Task to complete – Exactly retype the opening line of the entries and every line after it, ending with the line that contains "Diff of the". Skip all pictures.

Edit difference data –
════════════════
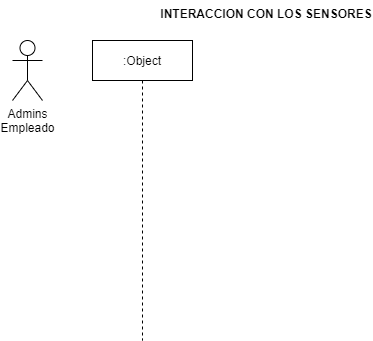
This is img/A2.2/Diagrama_Secuencia_Interaccion_Sensor.drawio.png from AlexBamaca/AnalisisB, a draw.io export, as it was before one commit. Source tidied: cells renumbered, new cells last; positions are measured from the earlier drawing's top-left corner, leaving out a move shared by most shapes. Source of this version:
```xml
<mxGraphModel>
  <root>
    <mxCell id="0" />
    <mxCell id="1" parent="0" />
    <mxCell id="2" value="INTERACCION CON LOS SENSORES" style="text;align=center;fontStyle=1;verticalAlign=middle;spacingLeft=3;spacingRight=3;strokeColor=none;" parent="1" vertex="1">
      <mxGeometry x="214" width="80" height="26" as="geometry" />
    </mxCell>
    <mxCell id="3" value="Admins&lt;br&gt;Empleado" style="shape=umlActor;verticalLabelPosition=bottom;verticalAlign=top;html=1;" parent="1" vertex="1">
      <mxGeometry y="40" width="30" height="60" as="geometry" />
    </mxCell>
    <mxCell id="4" value=":Object" style="shape=umlLifeline;perimeter=lifelinePerimeter;whiteSpace=wrap;html=1;" parent="1" vertex="1">
      <mxGeometry x="80" y="40" width="100" height="300" as="geometry" />
    </mxCell>
  </root>
</mxGraphModel>
```
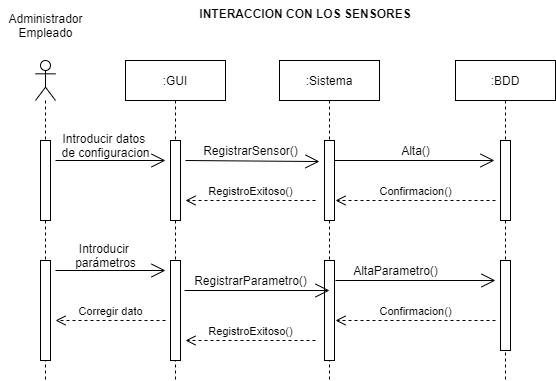
After the change.

Diff of the diagram source:
```diff
@@ -3,13 +3,129 @@
     <mxCell id="0" />
     <mxCell id="1" parent="0" />
     <mxCell id="2" value="INTERACCION CON LOS SENSORES" style="text;align=center;fontStyle=1;verticalAlign=middle;spacingLeft=3;spacingRight=3;strokeColor=none;" parent="1" vertex="1">
-      <mxGeometry x="214" width="80" height="26" as="geometry" />
+      <mxGeometry x="190" y="-20" width="80" height="26" as="geometry" />
     </mxCell>
-    <mxCell id="3" value="Admins&lt;br&gt;Empleado" style="shape=umlActor;verticalLabelPosition=bottom;verticalAlign=top;html=1;" parent="1" vertex="1">
-      <mxGeometry y="40" width="30" height="60" as="geometry" />
-    </mxCell>
-    <mxCell id="4" value=":Object" style="shape=umlLifeline;perimeter=lifelinePerimeter;whiteSpace=wrap;html=1;" parent="1" vertex="1">
-      <mxGeometry x="80" y="40" width="100" height="300" as="geometry" />
+    <mxCell id="4" value=":GUI" style="shape=umlLifeline;perimeter=lifelinePerimeter;whiteSpace=wrap;html=1;" parent="1" vertex="1">
+      <mxGeometry x="50" y="40" width="100" height="320" as="geometry" />
     </mxCell>
+    <mxCell id="5" style="html=1;perimeter=orthogonalPerimeter;" parent="4" vertex="1">
+      <mxGeometry x="45" y="80" width="10" height="80" as="geometry" />
+    </mxCell>
+    <mxCell id="6" style="endArrow=open;endFill=1;endSize=12;html=1;entryX=-0.5;entryY=0.263;entryDx=0;entryDy=0;entryPerimeter=0;" parent="4" edge="1" target="9">
+      <mxGeometry relative="1" as="geometry">
+        <mxPoint x="60" y="100" as="sourcePoint" />
+      </mxGeometry>
+    </mxCell>
+    <mxCell id="7" style="html=1;perimeter=orthogonalPerimeter;" parent="4" vertex="1">
+      <mxGeometry x="45" y="200" width="10" height="100" as="geometry" />
+    </mxCell>
+    <mxCell id="8" value=":Sistema" style="shape=umlLifeline;perimeter=lifelinePerimeter;whiteSpace=wrap;html=1;" parent="1" vertex="1">
+      <mxGeometry x="204" y="40" width="100" height="320" as="geometry" />
+    </mxCell>
+    <mxCell id="9" style="html=1;points=[];perimeter=orthogonalPerimeter;" parent="8" vertex="1">
+      <mxGeometry x="45" y="80" width="10" height="80" as="geometry" />
+    </mxCell>
+    <mxCell id="10" style="html=1;perimeter=orthogonalPerimeter;" parent="8" vertex="1">
+      <mxGeometry x="45" y="200" width="10" height="100" as="geometry" />
+    </mxCell>
+    <mxCell id="11" style="endArrow=open;endFill=1;endSize=12;html=1;" parent="8" edge="1">
+      <mxGeometry relative="1" as="geometry">
+        <mxPoint x="56" y="220" as="sourcePoint" />
+        <mxPoint x="216" y="220" as="targetPoint" />
+      </mxGeometry>
+    </mxCell>
+    <mxCell id="12" style="shape=umlLifeline;participant=umlActor;perimeter=lifelinePerimeter;whiteSpace=wrap;html=1;verticalAlign=top;spacingTop=36;" parent="1" vertex="1">
+      <mxGeometry x="-40" y="40" width="20" height="320" as="geometry" />
+    </mxCell>
+    <mxCell id="13" style="html=1;perimeter=orthogonalPerimeter;" parent="12" vertex="1">
+      <mxGeometry x="5" y="80" width="10" height="80" as="geometry" />
+    </mxCell>
+    <mxCell id="14" style="html=1;perimeter=orthogonalPerimeter;" parent="12" vertex="1">
+      <mxGeometry x="5" y="200" width="10" height="100" as="geometry" />
+    </mxCell>
+    <mxCell id="15" value=":BDD" style="shape=umlLifeline;perimeter=lifelinePerimeter;whiteSpace=wrap;html=1;" parent="1" vertex="1">
+      <mxGeometry x="380" y="40" width="100" height="320" as="geometry" />
+    </mxCell>
+    <mxCell id="16" style="html=1;perimeter=orthogonalPerimeter;" parent="15" vertex="1">
+      <mxGeometry x="45" y="80" width="10" height="80" as="geometry" />
+    </mxCell>
+    <mxCell id="17" style="html=1;perimeter=orthogonalPerimeter;" parent="15" vertex="1">
+      <mxGeometry x="45" y="200" width="10" height="90" as="geometry" />
+    </mxCell>
+    <mxCell id="18" value="Administrador&lt;br&gt;Empleado" style="text;html=1;align=center;verticalAlign=middle;" parent="1" vertex="1">
+      <mxGeometry x="-75" y="-10" width="90" height="30" as="geometry" />
+    </mxCell>
+    <mxCell id="19" style="endArrow=open;endFill=1;endSize=12;html=1;" parent="1" edge="1">
+      <mxGeometry relative="1" as="geometry">
+        <mxPoint x="-20" y="140" as="sourcePoint" />
+        <mxPoint x="90" y="140" as="targetPoint" />
+      </mxGeometry>
+    </mxCell>
+    <mxCell id="20" value="Introducir datos&amp;nbsp;&lt;br&gt;de configuracion" style="text;html=1;align=center;verticalAlign=middle;" parent="1" vertex="1">
+      <mxGeometry x="-20" y="110" width="100" height="30" as="geometry" />
+    </mxCell>
+    <mxCell id="21" value="RegistrarSensor()" style="text;html=1;align=center;verticalAlign=middle;" parent="1" vertex="1">
+      <mxGeometry x="120" y="120" width="110" height="20" as="geometry" />
+    </mxCell>
+    <mxCell id="22" style="endArrow=open;endFill=1;endSize=12;html=1;" parent="1" edge="1">
+      <mxGeometry relative="1" as="geometry">
+        <mxPoint x="259" y="140" as="sourcePoint" />
+        <mxPoint x="419" y="140" as="targetPoint" />
+      </mxGeometry>
+    </mxCell>
+    <mxCell id="23" value="Alta()" style="text;html=1;align=center;verticalAlign=middle;" parent="1" vertex="1">
+      <mxGeometry x="320" y="120" width="40" height="20" as="geometry" />
+    </mxCell>
+    <mxCell id="24" value="Confirmacion()" style="html=1;verticalAlign=bottom;endArrow=open;dashed=1;endSize=8;" parent="1" edge="1">
+      <mxGeometry relative="1" as="geometry">
+        <mxPoint x="420" y="180" as="sourcePoint" />
+        <mxPoint x="260" y="180" as="targetPoint" />
+      </mxGeometry>
+    </mxCell>
+    <mxCell id="25" value="RegistroExitoso()" style="html=1;verticalAlign=bottom;endArrow=open;dashed=1;endSize=8;" parent="1" edge="1">
+      <mxGeometry relative="1" as="geometry">
+        <mxPoint x="240" y="180" as="sourcePoint" />
+        <mxPoint x="110" y="180" as="targetPoint" />
+      </mxGeometry>
+    </mxCell>
+    <mxCell id="26" style="endArrow=open;endFill=1;endSize=12;html=1;" parent="1" edge="1">
+      <mxGeometry relative="1" as="geometry">
+        <mxPoint x="-20" y="250" as="sourcePoint" />
+        <mxPoint x="90" y="250" as="targetPoint" />
+      </mxGeometry>
+    </mxCell>
+    <mxCell id="27" value="Introducir &lt;br&gt;parámetros" style="text;html=1;align=center;verticalAlign=middle;" parent="1" vertex="1">
+      <mxGeometry x="-10" y="220" width="80" height="30" as="geometry" />
+    </mxCell>
+    <mxCell id="28" value="Corregir dato" style="html=1;verticalAlign=bottom;endArrow=open;dashed=1;endSize=8;" parent="1" edge="1">
+      <mxGeometry relative="1" as="geometry">
+        <mxPoint x="90" y="300" as="sourcePoint" />
+        <mxPoint x="-20" y="300" as="targetPoint" />
+      </mxGeometry>
+    </mxCell>
+    <mxCell id="29" style="endArrow=open;endFill=1;endSize=12;html=1;" parent="1" edge="1">
+      <mxGeometry relative="1" as="geometry">
+        <mxPoint x="109" y="270" as="sourcePoint" />
+        <mxPoint x="254" y="270" as="targetPoint" />
+      </mxGeometry>
+    </mxCell>
+    <mxCell id="30" value="RegistrarParametro()" style="text;html=1;align=center;verticalAlign=middle;" parent="1" vertex="1">
+      <mxGeometry x="110" y="250" width="130" height="20" as="geometry" />
+    </mxCell>
+    <mxCell id="31" value="AltaParametro()" style="text;html=1;align=center;verticalAlign=middle;" parent="1" vertex="1">
+      <mxGeometry x="270" y="240" width="100" height="20" as="geometry" />
+    </mxCell>
+    <mxCell id="32" value="Confirmacion()" style="html=1;verticalAlign=bottom;endArrow=open;dashed=1;endSize=8;" parent="1" edge="1">
+      <mxGeometry relative="1" as="geometry">
+        <mxPoint x="420" y="300" as="sourcePoint" />
+        <mxPoint x="260" y="300" as="targetPoint" />
+      </mxGeometry>
+    </mxCell>
+    <mxCell id="33" value="RegistroExitoso()" style="html=1;verticalAlign=bottom;endArrow=open;dashed=1;endSize=8;" parent="1" edge="1">
+      <mxGeometry relative="1" as="geometry">
+        <mxPoint x="240" y="320" as="sourcePoint" />
+        <mxPoint x="110" y="320" as="targetPoint" />
+      </mxGeometry>
+    </mxCell>
   </root>
 </mxGraphModel>
```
════════════════
Task output –
This is img/A2.2/Diagrama_Secuencia_Interaccion_Sensor.drawio.png from AlexBamaca/AnalisisB, a draw.io export, as it was before one commit. Source tidied: cells renumbered, new cells last; positions are measured from the earlier drawing's top-left corner, leaving out a move shared by most shapes. Source of this version:
```xml
<mxGraphModel>
  <root>
    <mxCell id="0" />
    <mxCell id="1" parent="0" />
    <mxCell id="2" value="INTERACCION CON LOS SENSORES" style="text;align=center;fontStyle=1;verticalAlign=middle;spacingLeft=3;spacingRight=3;strokeColor=none;" parent="1" vertex="1">
      <mxGeometry x="214" width="80" height="26" as="geometry" />
    </mxCell>
    <mxCell id="3" value="Admins&lt;br&gt;Empleado" style="shape=umlActor;verticalLabelPosition=bottom;verticalAlign=top;html=1;" parent="1" vertex="1">
      <mxGeometry y="40" width="30" height="60" as="geometry" />
    </mxCell>
    <mxCell id="4" value=":Object" style="shape=umlLifeline;perimeter=lifelinePerimeter;whiteSpace=wrap;html=1;" parent="1" vertex="1">
      <mxGeometry x="80" y="40" width="100" height="300" as="geometry" />
    </mxCell>
  </root>
</mxGraphModel>
```
After the change.

Diff of the diagram source:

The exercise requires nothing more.